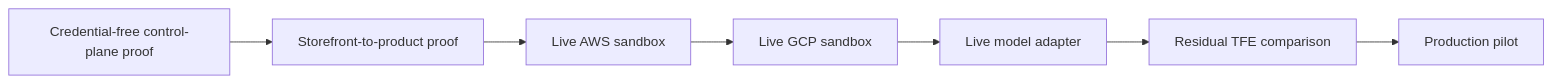
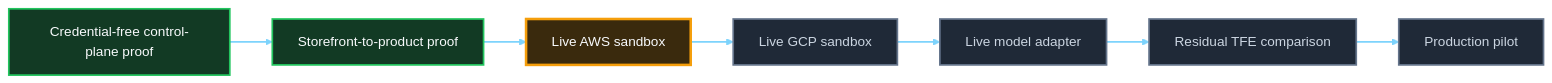
The sixth of 6 diagrams in README.md (SAABOLImpactVenture/ai-powered-infrastructure-as-a-product), drawn with Mermaid before and after one commit. The commit also changed other lines of this file and 5 other files, not shown here.

````diff
--- a/README.md
+++ b/README.md
@@ -414,9 +517,17 @@
 ```mermaid
 flowchart LR
   G0[Credential-free control-plane proof] --> G1[Storefront-to-product proof]
   G1 --> G2[Live AWS sandbox]
   G2 --> G3[Live GCP sandbox]
   G3 --> G4[Live model adapter]
   G4 --> G5[Residual TFE comparison]
   G5 --> G6[Production pilot]
+
+  classDef complete fill:#123A24,stroke:#22C55E,stroke-width:2px,color:#F8FAFC
+  classDef next fill:#3A2A0D,stroke:#F59E0B,stroke-width:3px,color:#F8FAFC
+  classDef future fill:#1F2937,stroke:#64748B,stroke-width:2px,color:#CBD5E1
+  class G0,G1 complete
+  class G2 next
+  class G3,G4,G5,G6 future
+  linkStyle default stroke:#7DD3FC,stroke-width:2px
 ```
````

> [Work to be completed]
Bring together each line above where the string "sandbox" turns up.

> [Answer for this exercise]
   G1 --> G2[Live AWS sandbox]
   G2 --> G3[Live GCP sandbox]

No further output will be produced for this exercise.